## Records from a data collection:

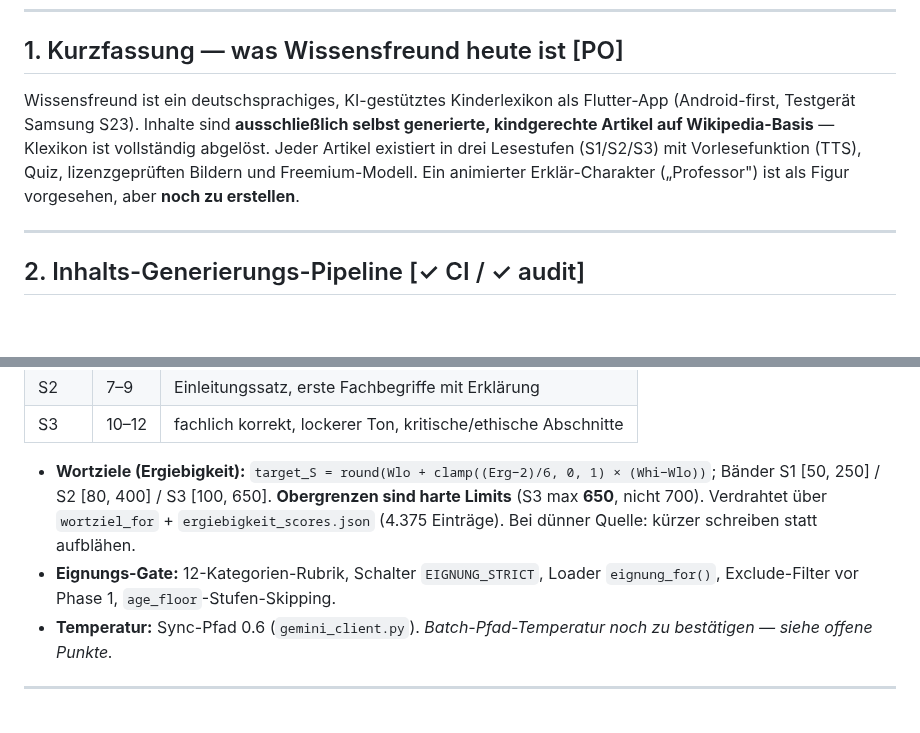
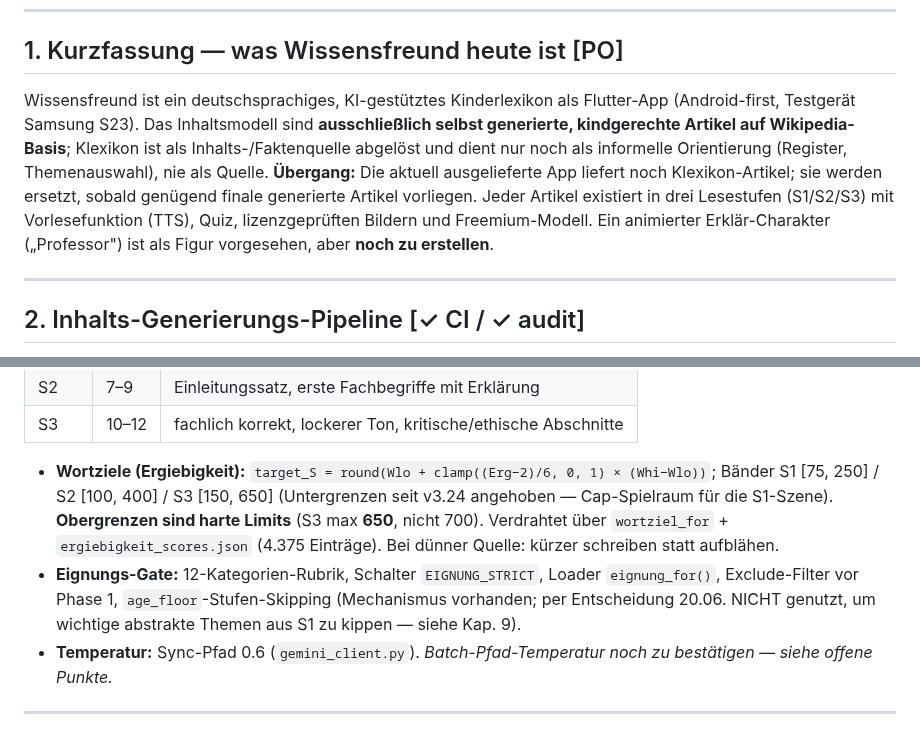
Before and after one commit to Vorlesefreund/wissensfreund, a Markdown page: PROJEKTDOKUMENT.md, 2 parts joined by grey strips. Drawn GitHub-style; blank space fills up the shorter version.

```diff
--- a/PROJEKTDOKUMENT.md
+++ b/PROJEKTDOKUMENT.md
@@ -18,7 +18,7 @@
 
 ## 1. Kurzfassung — was Wissensfreund heute ist  [PO]
 
-Wissensfreund ist ein deutschsprachiges, KI-gestütztes Kinderlexikon als Flutter-App (Android-first, Testgerät Samsung S23). Inhalte sind **ausschließlich selbst generierte, kindgerechte Artikel auf Wikipedia-Basis** — Klexikon ist vollständig abgelöst. Jeder Artikel existiert in drei Lesestufen (S1/S2/S3) mit Vorlesefunktion (TTS), Quiz, lizenzgeprüften Bildern und Freemium-Modell. Ein animierter Erklär-Charakter („Professor") ist als Figur vorgesehen, aber **noch zu erstellen**.
+Wissensfreund ist ein deutschsprachiges, KI-gestütztes Kinderlexikon als Flutter-App (Android-first, Testgerät Samsung S23). Das Inhaltsmodell sind **ausschließlich selbst generierte, kindgerechte Artikel auf Wikipedia-Basis**; Klexikon ist als Inhalts-/Faktenquelle abgelöst und dient nur noch als informelle Orientierung (Register, Themenauswahl), nie als Quelle. **Übergang:** Die aktuell ausgelieferte App liefert noch Klexikon-Artikel; sie werden ersetzt, sobald genügend finale generierte Artikel vorliegen. Jeder Artikel existiert in drei Lesestufen (S1/S2/S3) mit Vorlesefunktion (TTS), Quiz, lizenzgeprüften Bildern und Freemium-Modell. Ein animierter Erklär-Charakter („Professor") ist als Figur vorgesehen, aber **noch zu erstellen**.
 
 ---
 
@@ -38,8 +38,8 @@ Wissensfreund ist ein deutschsprachiges, KI-gestütztes Kinderlexikon als Flutte
 | S2 | 7–9 | Einleitungssatz, erste Fachbegriffe mit Erklärung |
 | S3 | 10–12 | fachlich korrekt, lockerer Ton, kritische/ethische Abschnitte |
 
-- **Wortziele (Ergiebigkeit):** `target_S = round(Wlo + clamp((Erg−2)/6, 0, 1) × (Whi−Wlo))`; Bänder S1 [50, 250] / S2 [80, 400] / S3 [100, 650]. **Obergrenzen sind harte Limits** (S3 max **650**, nicht 700). Verdrahtet über `wortziel_for` + `ergiebigkeit_scores.json` (4.375 Einträge). Bei dünner Quelle: kürzer schreiben statt aufblähen.
-- **Eignungs-Gate:** 12-Kategorien-Rubrik, Schalter `EIGNUNG_STRICT`, Loader `eignung_for()`, Exclude-Filter vor Phase 1, `age_floor`-Stufen-Skipping.
+- **Wortziele (Ergiebigkeit):** `target_S = round(Wlo + clamp((Erg−2)/6, 0, 1) × (Whi−Wlo))`; Bänder S1 [75, 250] / S2 [100, 400] / S3 [150, 650] (Untergrenzen seit v3.24 angehoben — Cap-Spielraum für die S1-Szene). **Obergrenzen sind harte Limits** (S3 max **650**, nicht 700). Verdrahtet über `wortziel_for` + `ergiebigkeit_scores.json` (4.375 Einträge). Bei dünner Quelle: kürzer schreiben statt aufblähen.
+- **Eignungs-Gate:** 12-Kategorien-Rubrik, Schalter `EIGNUNG_STRICT`, Loader `eignung_for()`, Exclude-Filter vor Phase 1, `age_floor`-Stufen-Skipping (Mechanismus vorhanden; per Entscheidung 20.06. NICHT genutzt, um wichtige abstrakte Themen aus S1 zu kippen — siehe Kap. 9).
 - **Temperatur:** Sync-Pfad 0.6 (`gemini_client.py`). *Batch-Pfad-Temperatur noch zu bestätigen — siehe offene Punkte.*
 
 ---
```
Also changed, not shown: other parts of PROJEKTDOKUMENT.md (+14 -5 lines), STATUS.md (+1 -1 lines).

## Task goal:
Determine the number of lines in the entries that hold the string "PROJEKTDOKUMENT"; write that number and nothing else.

## Response box:
4